Davy. I grant your worship that he is a knave, sir; but yet, God forbid, sir, but a knave should have some countenance at his friends request. An honest man, sir, is able to speak for himself, when a knave is not. I have served your worship truly, sir, this eight years; and if I cannot once or twice in a quarter bear out a knave against an honest man, I have but a very little credit with your worship. The knave is mine honest friend, sir; therefore, I beseech your worship, let him be countenanced.
Shal. Go to; I say he shall have no wrong. Look about, Davy. [Exit DAVY.] Where are you, Sir John? Come, come, come; off with your boots. Give me your hand, Master Bardolph.
Bard. I am glad to see your worship.
Shal. I thank thee with all my heart, kind Master Bardolph:[To the Page.] and welcome, my tall fellow. Come, Sir John.

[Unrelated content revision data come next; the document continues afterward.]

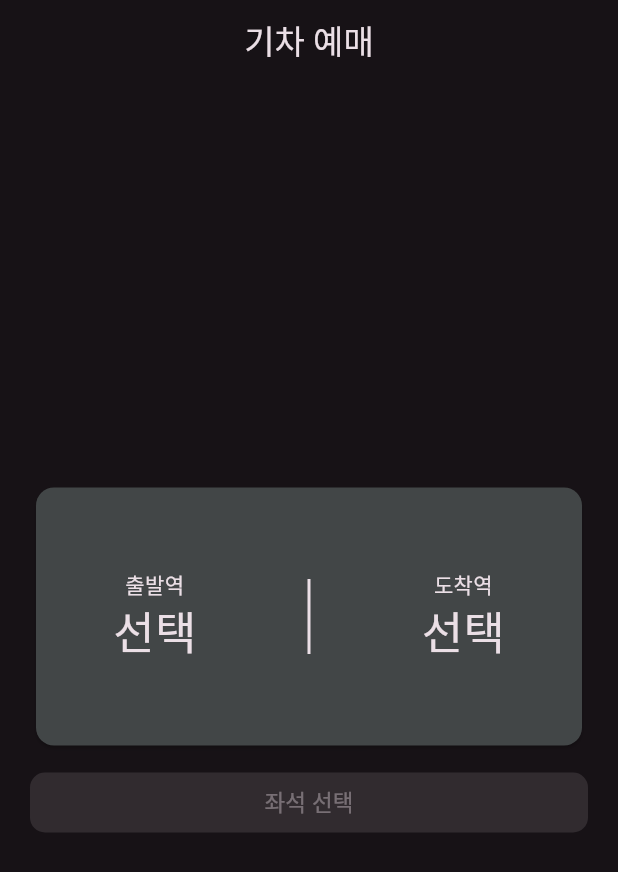
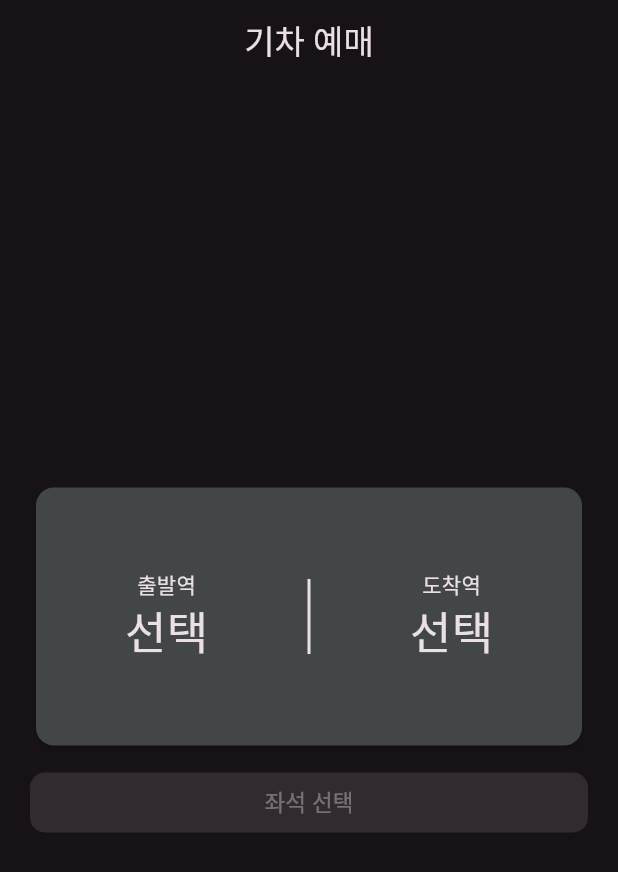
Before and after one commit to jinsung99123/flutter_train_app, a Flutter app: the screen it shows after launch, on a phone screen of 412 x 824 dp. Shown: the top 872 px of the screen. Run offline on Flutter 3.47's test engine with Material 3 defaults, Android fonts, the phone set to English and light mode, and no system bars.

Commit message:
정류장 선택시 정류장/경계선 사이 범위 팽창 오류 수정정

```diff
--- a/lib/main.dart
+++ b/lib/main.dart
@@ -61,11 +61,12 @@ class _HomePageState extends State<HomePage> {
                     mainAxisAlignment: MainAxisAlignment.center,
                     children: [
                       Row(
-                        mainAxisAlignment: MainAxisAlignment.center,
+                        mainAxisAlignment: MainAxisAlignment.spaceEvenly,
 
 
                         children: [
-                          GestureDetector(
+                          Expanded(
+                            child: GestureDetector(
                               onTap: () async {
                                 final selectStation = await Navigator.push(context,
                                 MaterialPageRoute(builder: (context)=>StationListPage(title:'출발역')));
@@ -82,14 +83,14 @@ class _HomePageState extends State<HomePage> {
                               ],
                             ),
                             ),
+                          ),
 
                           Container(
                             height: 50,
-                            width: 150,
-                            child: VerticalDivider(color: Theme.of(context).colorScheme.onBackground ,thickness: 2),
-                          ),
+                            child: VerticalDivider(color: Theme.of(context).colorScheme.onBackground ,thickness: 2)),
 
-                          GestureDetector(
+                          Expanded(
+                            child: GestureDetector(
                               onTap: () async {
                                 final selectEndStation = await Navigator.push(context,
                                 MaterialPageRoute(builder: (context)=>StationListPage(title:'도착역')));
@@ -104,6 +105,7 @@ class _HomePageState extends State<HomePage> {
                                   Text('도착역'),
                                   Text(endStation,style: TextStyle(fontSize: 30),)
                                 ],),
+                            ),
                           ),
                         ],
                       ),
```
Lines whose indentation alone changed are shown as unchanged.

Fal. Ill follow you, good Master Robert Shallow. [Exit SHALLOW.] Bardolph, look to our horses. [Exeunt BARDOLPH and Page.] If I were sawed into quantities, I should make four dozen of such bearded hermits staves as Master Shallow. It is a wonderful thing to see the semblable coherence of his mens spirits and his: they, by observing him, do bear themselves like foolish justices; he, by conversing with them, is turned into a justice-like serving-man. Their spirits are so married in conjunction with the participation of society that they flock together in consent, like so many wild-geese. If I had a suit to Master Shallow, I would humour his men with the imputation of being near their master: if to his men, I would curry with Master Shallow that no man could better command his servants. It is certain that either wise bearing or ignorant carriage is caught, as men take diseases, one of another: therefore let men take heed of their company. I will devise matter enough out of this Shallow to keep Prince Harry in continual laughter the wearing out of six fashions,which is four terms, or two actions,and a shall laugh without intervallums. O! it is much that a lie with a slight oath and a jest with a sad brow will do with a fellow that never had the ache in his shoulders. O! you shall see him laugh till his face be like a wet cloak ill laid up!